At this time I have completed about 42 of the smaller pieces that can be donated to this organization. I have also been drawn to some larger pieces that I will write about in future articles. There seems be no end to my plushie fascination. While some of the administrators were concerned that teens would not be drawn to velvet plushies, I have found that the online bloggers have steady crowds of customers who cannot resist the colors and soft texture of the plushies. At at- 3-6 inches, they make ideal desk or shelf buddies. If you include a claw, you can attach them to backpack. My adult daughter claimed a turtle for her own desk.
My first plushie came from a You Tube post: Mini Octopus Plushy by Crochet by Genna. The finished octopus was about the size of my fist. When I started with the Just Chenillle Yarn #5 chunky at 65 yards, I was able to make an entire octopus. Other materials include #12mm safety eyes, a 5.0 mm crochet hook, blunt tapestry needle, 2 stitch markers, polyfill for stuffing, and a scissor. Genna's directions are clear and easy to follow. When I needed more time I just paused the video. After the second time, I wrote down the instructions so that I did not have play the video each time I made an octopus. The safety eyes give this delightful creature personality. However, ifI crochet this piece for a child younger than three, I wi llcrohchet the eyes. Best yet, it is a no-sew pattern and takes less than an hour to crochet..
The second plushie that I attempted also came from You Tube: The Mary Jay presents Step-by-Step Tutorial on How to Crochet A Smiple Turtle for Beginners: Quick, Easy, Amigurumi Turtle, The pattern starts with the crocheting the shell, using a procedure that is similar to the creation of the octopus. The head, legs, and tail use a contrasting color and are crocheted separately and sewn to the body. Again, the instructions are clear and easy to follow. There is a bonus. When I replayed the video to write this article, I found that the author had included the url for the written directions, Thank you, Mary! https://www.themaryjay.com/free-patterns/crochet-turtle-pattern These turlles can be made with realistic colors of green and brown or fanciful tones to make creative, bright amigurumi.

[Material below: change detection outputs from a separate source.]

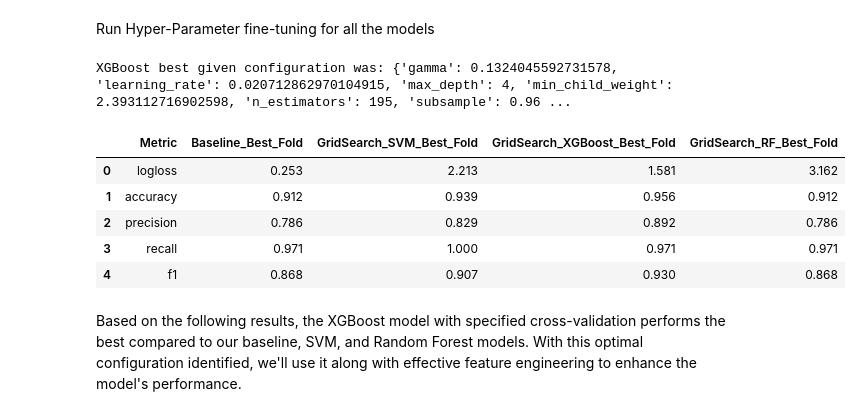
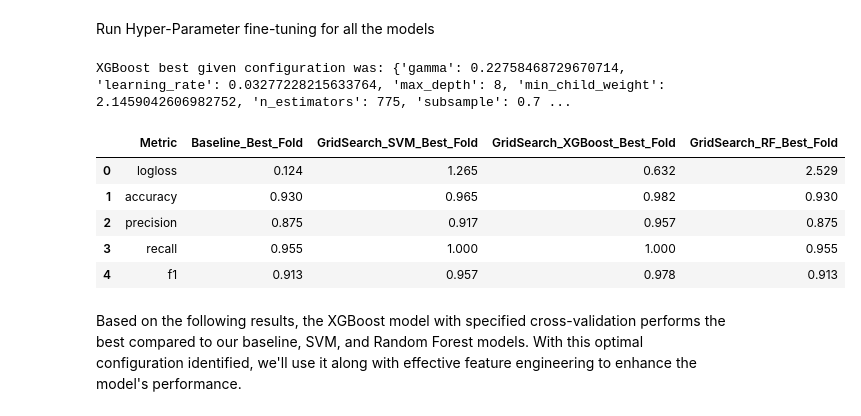
Before and after one commit to Haimzis/KaggleBreastCancerDetection, a Jupyter notebook: pipeline.ipynb, the cells around one changed output. Cells and saved outputs as stored; diff of their text form; code cells hidden in the pictures.

```diff
--- a/pipeline.ipynb
+++ b/pipeline.ipynb
@@ -494,2 +490,0 @@ shifting from EDA to XGBoost classifier training with 10-fold cross-validation.
-# %%
-training_df = numerical_df.drop(LABEL, axis=1).apply(zscore)
@@ -511,3 +499,11 @@ X_train, X_test, Y_train, Y_test = data_preprocess(training_df, df[LABEL])
+# %%
+X_train_with_id, X_test_with_id, Y_train, Y_test = data_preparation(df.drop([LABEL], axis=1), df[LABEL])
+
+# Removing id values
+X_train = X_train_with_id[:, 1:]
+X_test = X_test_with_id[:, 1:]
+
+training_columns = df.columns.drop([ID, LABEL]).to_list()
 # %% [markdown]
 ## Training
 # %% [markdown]
@@ -706,0 +705,12 @@ def compare_models(dfs, names, postfix='_Best_Fold'):
+# %%
+scaler = StandardScaler()
+scaler.fit(X_train)
+
+# Apply the transformation to both train and test sets
+X_train_scaled = scaler.transform(X_train)
+X_test_scaled = scaler.transform(X_test)
+
+best_model, best_evals_result = training_loop(X_train_scaled, Y_train, params, eval_metrics, kf, metrics_dict)
+oversampled_metrics = visualize_test_results(metrics_dict, xgb.DMatrix(X_test_scaled), Y_test, best_model)
+standartization_comparison_df = compare_models([baseline_metrics[['Metric', 'Best_Fold_on_Test']], oversampled_metrics[['Metric', 'Best_Fold_on_Test']]], ['Baseline', 'Standartization'])
+display(standartization_comparison_df)
@@ -916,53 +956,52 @@ gs_conf = {
 # %%
 best_configurations = {
     'SVM': {'C': 8.129477481319464, 'coef0': 6.1252533932455835, 'degree': 9, 'gamma': 'scale', 'kernel': 'linear', 'shrinking': False, 'tol': 0.08111621007989843},
-    'XGBoost': {'gamma': 0.1324045592731578, 'learning_rate': 0.020712862970104915, 'max_depth': 4, 'min_child_weight': 2.393112716902598, 'n_estimators': 195, 'subsample': 0.9610919429456551},
+    'XGBoost': {'gamma': 0.22758468729670714, 'learning_rate': 0.03277228215633764, 'max_depth': 8, 'min_child_weight': 2.1459042606982752, 'n_estimators': 775, 'subsample': 0.7558997029980279},
     'RF': {'bootstrap': True, 'max_depth': 3, 'max_features': 'log2', 'min_samples_leaf': 1, 'min_samples_split': 5, 'n_estimators': 100}
 }
 
 best_cv_model = list(gs_conf.keys())[1]
 
 comparison_df_text = """Metric 	Baseline_Best_Fold 	GridSearch_SVM_Best_Fold 	GridSearch_XGBoost_Best_Fold 	GridSearch_RF_Best_Fold
-0 	logloss 	0.253 	2.213 	1.581 	3.162
-1 	accuracy 	0.912 	0.939 	0.956 	0.912
-2 	precision 	0.786 	0.829 	0.892 	0.786
-3 	recall 	0.971 	1.000 	0.971 	0.971
-4 	f1 	0.868 	0.907 	0.930 	0.868"""
+0 	logloss 	0.124 	1.265 	0.632 	2.529
+1 	accuracy 	0.930 	0.965 	0.982 	0.930
+2 	precision 	0.875 	0.917 	0.957 	0.875
+3 	recall 	0.955 	1.000 	1.000 	0.955
+4 	f1 	0.913 	0.957 	0.978 	0.913"""
 
-
-comparison_df = pd.read_csv(StringIO(comparison_df_text), sep=r'\s+')
+models_comparison_df = pd.read_csv(StringIO(comparison_df_text), sep=r'\s+')
 # %% [markdown]
 Run Hyper-Parameter fine-tuning for all the models
 # %%
 if not SKIP_MODELS_HYPERPARAMETERS_FINETUNE:
   # Run hyperparameters finetuning for our chosen models
   metrics_results = [baseline_metrics[['Metric', 'Best_Fold_on_Test']]]
   best_configurations = {name: None for name in gs_conf.keys()}
   cv = StratifiedKFold(n_splits=10, shuffle=True, random_state=SEED)
 
-  for m_name, m_conf in gs_conf.items():
+  for m_name, m_conf in tqdm(gs_conf.items(), total=len(gs_conf), desc='Training models'):
       random_search = RandomizedSearchCV(estimator=m_conf['model'], param_distributions=m_conf['param_dict'], scoring=METRIC_CRITERIA, cv=cv, n_iter=10, random_state=SEED, n_jobs=-1)
 
       m_conf['random_result'] = random_search.fit(X_train, Y_train)
       best_configurations[m_name] = m_conf['random_result'].best_params_
 
       # pred on test set using the model with the best parameters
       best_model = random_search.best_estimator_
       metrics_results.append(visualize_test_results(metrics_dict, X_test, Y_test, best_model))
 
   # compare to baseline model
-  comparison_df = compare_models(metrics_results, ['Baseline'] + [f'GridSearch_{m_name}' for m_name in gs_conf])
+  models_comparison_df = compare_models(metrics_results, ['Baseline'] + [f'GridSearch_{m_name}' for m_name in gs_conf])
 
-print(f'{best_cv_model} best given configuration was: {best_configurations[best_cv_model]}')
-display(comparison_df)
+print(f'\n{best_cv_model} best given configuration was: {best_configurations[best_cv_model]}')
+display(models_comparison_df)
 # %% [output]
-XGBoost best given configuration was: {'gamma': 0.1324045592731578, 'learning_rate': 0.020712862970104915, 'max_depth': 4, 'min_child_weight': 2.393112716902598, 'n_estimators': 195, 'subsample': 0.96 ...
+XGBoost best given configuration was: {'gamma': 0.22758468729670714, 'learning_rate': 0.03277228215633764, 'max_depth': 8, 'min_child_weight': 2.1459042606982752, 'n_estimators': 775, 'subsample': 0.7 ...
 |  | Metric | Baseline_Best_Fold | GridSearch_SVM_Best_Fold | GridSearch_XGBoost_Best_Fold | GridSearch_RF_Best_Fold |
-| 0 | logloss | 0.253 | 2.213 | 1.581 | 3.162 |
-| 1 | accuracy | 0.912 | 0.939 | 0.956 | 0.912 |
-| 2 | precision | 0.786 | 0.829 | 0.892 | 0.786 |
-| 3 | recall | 0.971 | 1.000 | 0.971 | 0.971 |
-| 4 | f1 | 0.868 | 0.907 | 0.930 | 0.868 |
+| 0 | logloss | 0.124 | 1.265 | 0.632 | 2.529 |
+| 1 | accuracy | 0.930 | 0.965 | 0.982 | 0.930 |
+| 2 | precision | 0.875 | 0.917 | 0.957 | 0.875 |
+| 3 | recall | 0.955 | 1.000 | 1.000 | 0.955 |
+| 4 | f1 | 0.913 | 0.957 | 0.978 | 0.913 |
 # %% [markdown]
 Based on the following results, the XGBoost model with specified cross-validation performs the best compared to our baseline, SVM, and Random Forest models. With this optimal configuration identified, we'll use it along with effective feature engineering to enhance the model's performance.
 # %% [markdown]
```
Also changed, not shown: parts of 38 cells of this notebook.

Please join main taking the amigurujmi plunge.The octopus and the turtle are the first two in my series of plushy creatures. I welcome your feedback and reflections.